The December article competition on the theme of the one piece of advice I'd pass on was judged by Maidenhead Advertiser editor, James Preston.
John's winning article Short Cuts tells the harrowing story of a ski trip in Verbier, Switzerland. Instead of returning to the village using ski-lifts, John decided to take what he thought was a short cut. The serious mistake left the writer with a terrifying choice - spend the night in an uninhabited area closed off to skiers or risk a perilous walk down the mountain in pitch blackness.
Second place was awarded to Neil Dickinson for his witty article Never Rly On Spellcheck. Robert Kibble took third place with his amusing pieceTo Write Lists and Michael Pearcy received a highly commended with his thought-provoking If You Want My Advice.
Slough Writers has been holding weekly meetings for over 50 years and has continued to hold them, albeit remotely, throughout the Covid pandemic.
report by Lorraine Forrest-Turner
- Monday 2nd November - result of Summer Competition 2020 (2020-11-07 20:13:41)
Lockdown inspires rich tapestry of heartfelt stories
Winning writers clockwise from top left: Harvey, Edward, Lorraine,John and Sonya. On the right is Lorraine with the Summer Competition Trophy.
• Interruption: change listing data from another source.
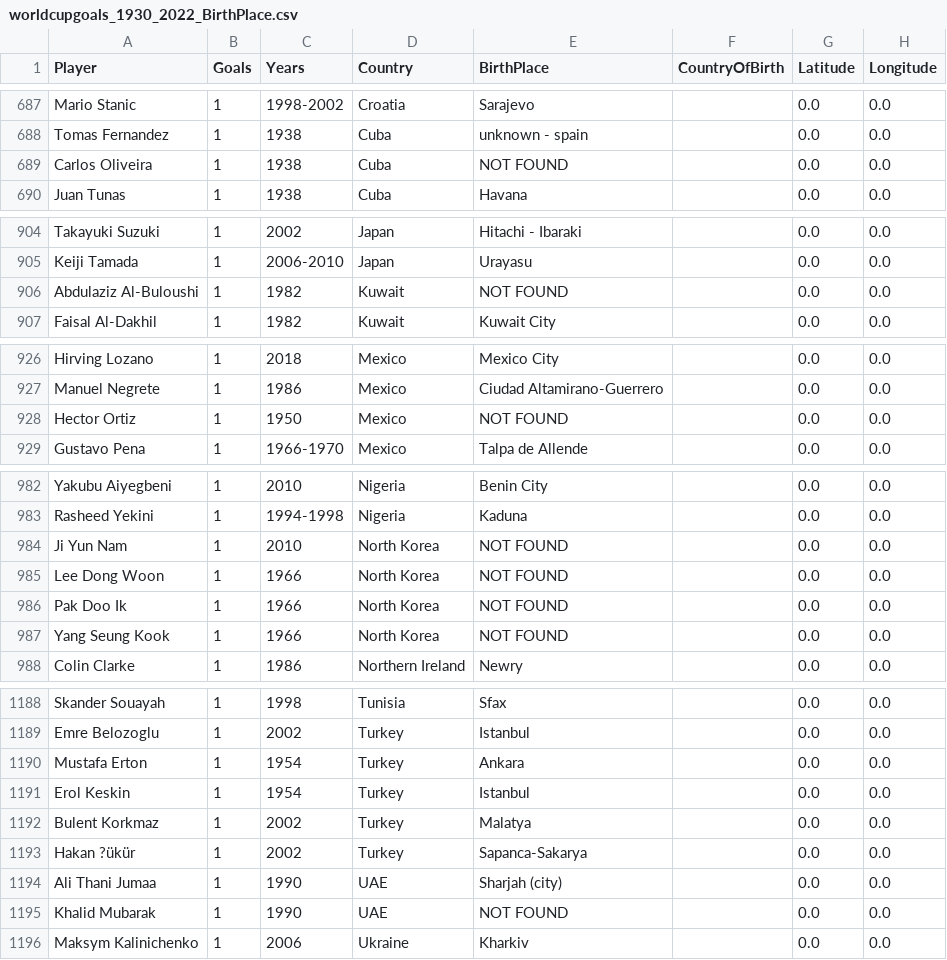
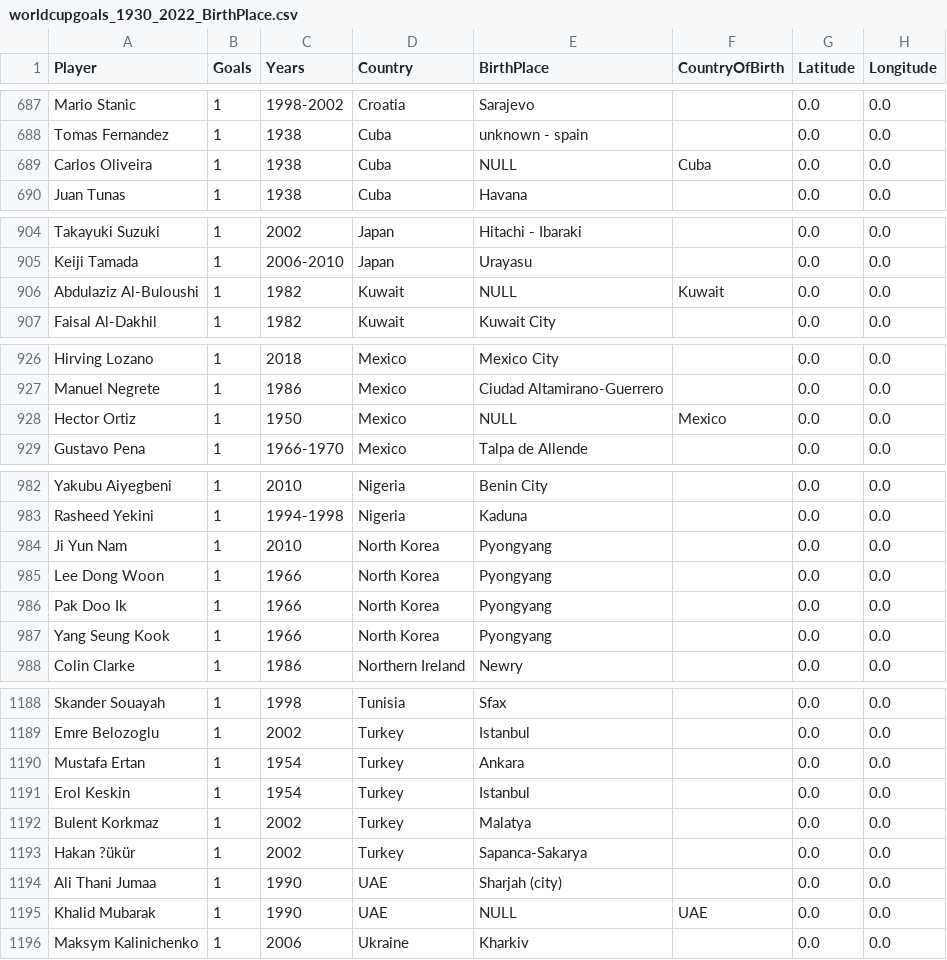
Before and after one commit to SeppeWillems13/world-cup-goal-scorers-globe, a CSV file: edited_cvs/worldcupgoals_1930_2022_BirthPlace.csv, drawn as a sheet; only a part is shown, gaps mark what is left out; the diff covers the shown part only.

Commit message:
Add all manual data

```diff
--- a/edited_cvs/worldcupgoals_1930_2022_BirthPlace.csv
+++ b/edited_cvs/worldcupgoals_1930_2022_BirthPlace.csv
@@ -688,3 +688,3 @@ Mario Stanic,1,1998-2002,Croatia,Sarajevo,,0.0,0.0
 Tomas Fernandez,1,1938,Cuba,unknown - spain,,0.0,0.0
-Carlos Oliveira,1,1938,Cuba,NOT FOUND,,0.0,0.0
+Carlos Oliveira,1,1938,Cuba,NULL,Cuba,0.0,0.0
 Juan Tunas,1,1938,Cuba,Havana,,0.0,0.0
@@ -905,3 +905,3 @@ Takayuki Suzuki,1,2002,Japan,Hitachi - Ibaraki,,0.0,0.0
 Keiji Tamada,1,2006-2010,Japan,Urayasu,,0.0,0.0
-Abdulaziz Al-Buloushi,1,1982,Kuwait,NOT FOUND,,0.0,0.0
+Abdulaziz Al-Buloushi,1,1982,Kuwait,NULL,Kuwait,0.0,0.0
 Faisal Al-Dakhil,1,1982,Kuwait,Kuwait City,,0.0,0.0
@@ -927,3 +927,3 @@ Hirving Lozano,1,2018,Mexico,Mexico City,,0.0,0.0
 Manuel Negrete,1,1986,Mexico,Ciudad Altamirano-Guerrero,,0.0,0.0
-Hector Ortiz,1,1950,Mexico,NOT FOUND,,0.0,0.0
+Hector Ortiz,1,1950,Mexico,NULL,Mexico,0.0,0.0
 Gustavo Pena,1,1966-1970,Mexico,Talpa de Allende,,0.0,0.0
@@ -983,6 +983,6 @@ Yakubu Aiyegbeni,1,2010,Nigeria,Benin City,,0.0,0.0
 Rasheed Yekini,1,1994-1998,Nigeria,Kaduna,,0.0,0.0
-Ji Yun Nam,1,2010,North Korea,NOT FOUND,,0.0,0.0
-Lee Dong Woon,1,1966,North Korea,NOT FOUND,,0.0,0.0
-Pak Doo Ik,1,1966,North Korea,NOT FOUND,,0.0,0.0
-Yang Seung Kook,1,1966,North Korea,NOT FOUND,,0.0,0.0
+Ji Yun Nam,1,2010,North Korea,Pyongyang,,0.0,0.0
+Lee Dong Woon,1,1966,North Korea,Pyongyang,,0.0,0.0
+Pak Doo Ik,1,1966,North Korea,Pyongyang,,0.0,0.0
+Yang Seung Kook,1,1966,North Korea,Pyongyang,,0.0,0.0
 Colin Clarke,1,1986,Northern Ireland,Newry,,0.0,0.0
@@ -1189,3 +1189,3 @@ Skander Souayah,1,1998,Tunisia,Sfax,,0.0,0.0
 Emre Belozoglu,1,2002,Turkey,Istanbul,,0.0,0.0
-Mustafa Erton,1,1954,Turkey,Ankara,,0.0,0.0
+Mustafa Ertan,1,1954,Turkey,Ankara,,0.0,0.0
 Erol Keskin,1,1954,Turkey,Istanbul,,0.0,0.0
@@ -1194,3 +1194,3 @@ Hakan ?ükür,1,2002,Turkey,Sapanca-Sakarya,,0.0,0.0
 Ali Thani Jumaa,1,1990,UAE,Sharjah (city),,0.0,0.0
-Khalid Mubarak,1,1990,UAE,NOT FOUND,,0.0,0.0
+Khalid Mubarak,1,1990,UAE,NULL,UAE,0.0,0.0
 Maksym Kalinichenko,1,2006,Ukraine,Kharkiv,,0.0,0.0
```
Also changed, not shown: 14 edited cells elsewhere in this file.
The latest Slough Writers competition has produced a surprising collection of short stories. Based on the theme of the spring lockdown, members wrote about loneliness, anxiety, frustration, death, boredom and the rediscovery of love and beauty.
First place went to Lorraine Forrest-Turner for Chinchilla Rats at Machu Pichu. Like the chinchillas returning to Peru's biggest attraction during lockdown, a tired marriage gradually reignites when life's intrusions are taken away.
Runner up was Sonya Weiss with Ellie, a beautiful telling of a little girl searching for her sick mummy in a place full of people too preoccupied to notice her.
Edward Harte took third place with the vividly descriptive A History of Nordic Dreams. Unaware he is on a ventilator, a Covid patient tries to make sense of a curious time spent with friends in Stockholm.
Two stories were highly recommended Lockdown by John Brown and Mrs Reynolds Moment by Harvey Martin. The competition was adjudicated by Robert Kibble and judged by the participants.
[Report by Lorraine Forrest-Turner]
- 7th September 2020 - Annual Awards (2020-11-03 16:06:40)
Newcomer of the Year: Phillip Kavvadais. Endeavour Award: John Downing
Writer of the Year: Mike Pearcy. The Taylor Award: Terry Adlam
- 28th September - Guest Speaker Jenny Barrett (2020-09-28 14:46:14)
Jenny is Senior Lecturer in Film, Department of Creative Arts, Edge Hill University, Liverpool. She writes both novels and short stories and her fiction blends the everyday with the slightly odd. She has taught, studied, researched and written about cinema for nearly twenty years. She has an MA in Creative Writing and has read her stories at a number of local events, including the Tate Liverpool. Her short piece, On the One Hand, On the Other Hand, uses the many everyday phrases linked to hands in the context of Covid-19 and was recently published by Writing on the Wall's literary festival in June 2020. Her short story about Crosby Beach entitled Number 42, was published by Short Kid Stories this year. Her passions also include watching her partner cook. She is dreadful at gardening but tries anyway. She lives in Liverpool and loves the beaches of the north west coast.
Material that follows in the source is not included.